On Reading Well: Finding the Good Life Through Great Books by Karen Swallow Prior. Brazos Press, 2018. 272 pages.
We used Prior’s Booked as a teen/adult read-along title a few years ago; in that book, Prior urges readers to read promiscuously: indiscriminately, widely. On Reading Well turns that around a bit as Prior urges readers to read slowly and deeply. She is quick to point out that only the best books hold up to the close reading she is recommending. Prior’s introduction is an excellent defense for reading well, not just reading widely. Reading well means reading excellently, in pursuit of virtue; Prior goes on to illustrate how this looks through the lens of 12 classics, each of which is associated with a particular virtue. The 12 classics are the following: Tom Jones, The Great Gatsby, A Tale of Two Cities, The Adventures of Huckleberry Finn, Silence, The Road, The Death of Ivan Ilych, Ethan Frome, Pilgrim’s Progress, Persuasian, “Tenth of December” by George Saunders, and both “Revelation” and “Everything That Rises Must Converge” by Flannery O’Connor. Readers who want to make the most of Prior’s book will probably want to read (or re-read) these titles because there are spoilers! Meaty, rich, and a book itself that must be read slowly, On Reading Well is a good fit for bibliophiles who want to dig deep into the reading life.

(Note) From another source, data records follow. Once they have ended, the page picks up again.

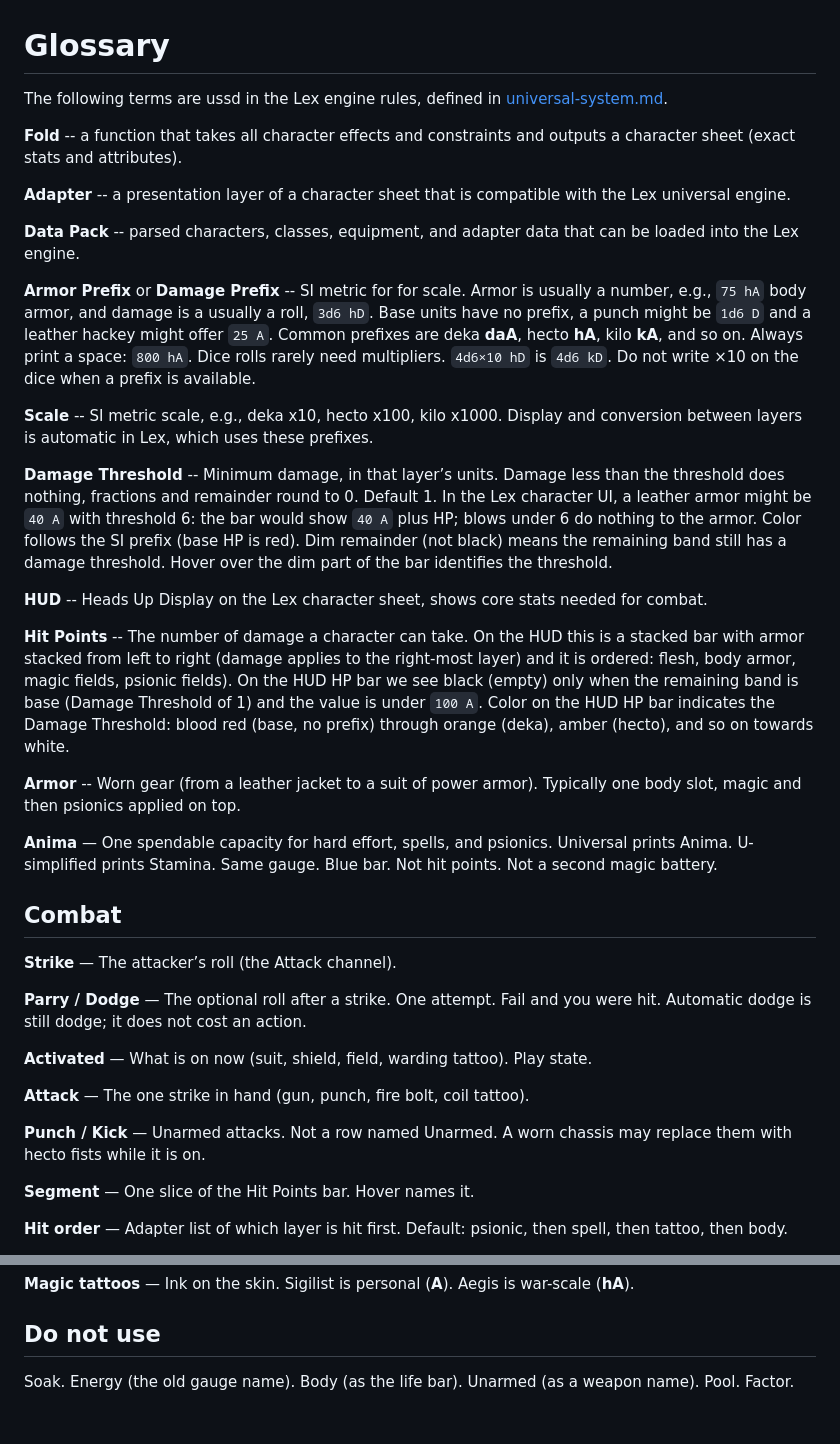
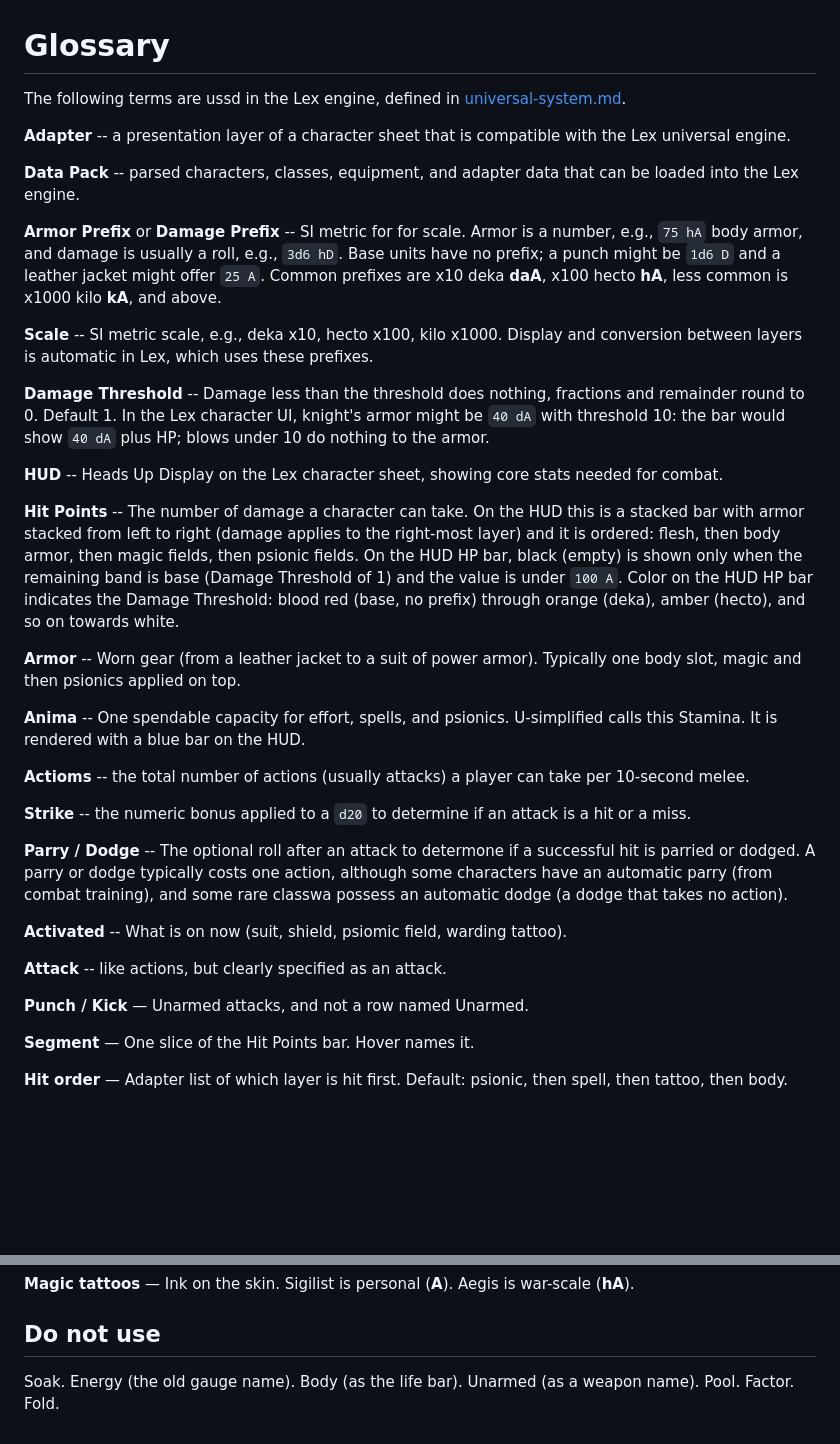
Before and after one commit to rschristopher/Lex, a Markdown page: docs/glossary.md, 2 parts joined by grey strips. GitHub-like rendering; blank space fills up the shorter version.

```diff
--- a/docs/glossary.md
+++ b/docs/glossary.md
@@ -1,41 +1,42 @@
 # Glossary
 
-The following terms are ussd in the Lex engine rules, defined in [universal-system.md](universal-system.md).
+The following terms are ussd in the Lex engine, defined in [universal-system.md](universal-system.md).
 
-
-**Fold** -- a function that takes all character effects and constraints and outputs a character sheet (exact stats and attributes).
 
 **Adapter** -- a presentation layer of a character sheet that is compatible with the Lex universal engine.
 
 **Data Pack** -- parsed characters, classes, equipment, and adapter data that can be loaded into the Lex engine.
 
 
-**Armor Prefix** or **Damage Prefix** -- SI metric for for scale. Armor is usually a number, e.g., `75 hA` body armor, and damage is a usually a roll, `3d6 hD`. Base units have no prefix, a punch might be `1d6 D` and a leather hackey might offer `25 A`. Common prefixes are deka **daA**, hecto **hA**, kilo **kA**, and so on. Always print a space: `800 hA`. Dice rolls rarely need multipliers. `4d6×10 hD` is `4d6 kD`. Do not write ×10 on the dice when a prefix is available.
+**Armor Prefix** or **Damage Prefix** -- SI metric for for scale. Armor is a number, e.g., `75 hA` body armor, and damage is usually a roll, e.g., `3d6 hD`.
+Base units have no prefix; a punch might be `1d6 D` and a leather jacket might offer `25 A`.
+Common prefixes are x10 deka **daA**, x100 hecto **hA**, less common is x1000 kilo **kA**, and above.
 
 **Scale** -- SI metric scale, e.g., deka x10, hecto x100, kilo x1000. Display and conversion between layers is automatic in Lex, which uses these prefixes.
 
-**Damage Threshold** -- Minimum damage, in that layer’s units. Damage less than the threshold does nothing, fractions and remainder round to 0. Default 1. In the Lex character UI, a leather armor might be `40 A` with threshold 6: the bar would show `40 A` plus HP; blows under 6 do nothing to the armor. Color follows the SI prefix (base HP is red). Dim remainder (not black) means the remaining band still has a damage threshold. Hover over the dim part of the bar identifies the threshold.
+**Damage Threshold** -- Damage less than the threshold does nothing, fractions and remainder round to 0. Default 1. In the Lex character UI, knight's armor might be `40 dA` with threshold 10: the bar would show `40 dA` plus HP; blows under 10 do nothing to the armor.
 
-**HUD** -- Heads Up Display on the Lex character sheet, shows core stats needed for combat.
+**HUD** -- Heads Up Display on the Lex character sheet, showing core stats needed for combat.
 
-**Hit Points** -- The number of damage a character can take. On the HUD this is a stacked bar with armor stacked from left to right (damage applies to the right-most layer) and it is ordered: flesh, body armor, magic fields, psionic fields). On the HUD HP bar we see black (empty) only when the remaining band is base (Damage Threshold of 1) and the value is under `100 A`. Color on the HUD HP bar indicates the Damage Threshold: blood red (base, no prefix) through orange (deka), amber (hecto), and so on towards white.
+**Hit Points** -- The number of damage a character can take. On the HUD this is a stacked bar with armor stacked from left to right (damage applies to the right-most layer) and it is ordered: flesh, then body armor, then magic fields, then psionic fields. On the HUD HP bar, black (empty) is shown only when the remaining band is base (Damage Threshold of 1) and the value is under `100 A`. Color on the HUD HP bar indicates the Damage Threshold: blood red (base, no prefix) through orange (deka), amber (hecto), and so on towards white.
 
 **Armor** -- Worn gear (from a leather jacket to a suit of power armor). Typically one body slot, magic and then psionics applied on top.
 
 
-**Anima** — One spendable capacity for hard effort, spells, and psionics. Universal prints Anima. U-simplified prints Stamina. Same gauge. Blue bar. Not hit points. Not a second magic battery.
+**Anima** -- One spendable capacity for effort, spells, and psionics. U-simplified calls this Stamina. It is rendered with a blue bar on the HUD.
 
-## Combat
 
-**Strike** — The attacker’s roll (the Attack channel).
+**Actioms** -- the total number of actions (usually attacks) a player can take per 10-second melee.
 
-**Parry / Dodge** — The optional roll after a strike. One attempt. Fail and you were hit. Automatic dodge is still dodge; it does not cost an action.
+**Strike** -- the numeric bonus applied to a `d20` to determine if an attack is a hit or a miss.
 
-**Activated** — What is on now (suit, shield, field, warding tattoo). Play state.
+**Parry / Dodge** -- The optional roll after an attack to determone if a successful hit is parried or dodged. A parry or dodge typically costs one action, although some characters have an automatic parry (from combat training), and some rare classwa possess an automatic dodge (a dodge that takes no action).
 
-**Attack** — The one strike in hand (gun, punch, fire bolt, coil tattoo).
+**Activated** -- What is on now (suit, shield, psiomic field, warding tattoo).
 
-**Punch / Kick** — Unarmed attacks. Not a row named Unarmed. A worn chassis may replace them with hecto fists while it is on.
+**Attack** -- like actions, but clearly specified as an attack.
+
+**Punch / Kick** — Unarmed attacks, and not a row named Unarmed.
 
 **Segment** — One slice of the Hit Points bar. Hover names it.
 
@@ -53,4 +54,4 @@ The following terms are ussd in the Lex engine rules, defined in [universal-syst
 
 ## Do not use
 
-Soak. Energy (the old gauge name). Body (as the life bar). Unarmed (as a weapon name). Pool. Factor.
+Soak. Energy (the old gauge name). Body (as the life bar). Unarmed (as a weapon name). Pool. Factor. Fold.
```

I’d Rather Be Reading: The Delights and Dilemmas of the Reading Life by Anne Bogel. Baker Books, 2018. 160 pages.
Anne Bogel is Modern Mrs. Darcy–maybe you’ve heard of her? This is her second book, and it celebrates all things related to the reading life. A quick, light-hearted read, this is for the typical bookworm. Not as spiritually significant as the other titles on this list, I’d Rather Be Reading is a fun collection of personal essays about one reader’s experience that somehow unites all bookworms’ experiences. After reading it, we know Anne gets it: she gets the library fees, the piles of books strewn about the house, the books that make us cry, the books that mean much to us at certain times in our lives, the ways in which we change as readers. This is a small hardback, and it would make a nice little gift for someone who’s a reader but already has all the books!
Bequest of Wings: A Family’s Pleasures with Books by Annis Duff. Viking Press, 1944 (out-of-print).
We rarely review out of print books because they are hard for our readers to track down; when we make an exception, that means it is a title worth tracking down! Think of this book, Bequest of Wings, and its companion, Longer Flight, as “OOPS” books (out-of-print-specials). Bequest of Wings is a memoir of a family who delighted in and celebrated books with their children from birth onwards. Plenty of book titles sprinkle the pages, but the real gift is the peek into a fellow bibliophile’s experience with bringing all things reading into the life of the family: quoting poetry, visiting the library, reading stories together. A book published in the 1940s might seem quaint, but the lifestyle described is one many of us still practice–or long to practice. A great gift for new parents in particular, this is a title for book lovers who want to meet a new friend in the form of a book. You will want to put the book down at the end of each chapter and practice something in it right away–or simply hunt down a favorite children’s story you remember from your own childhood.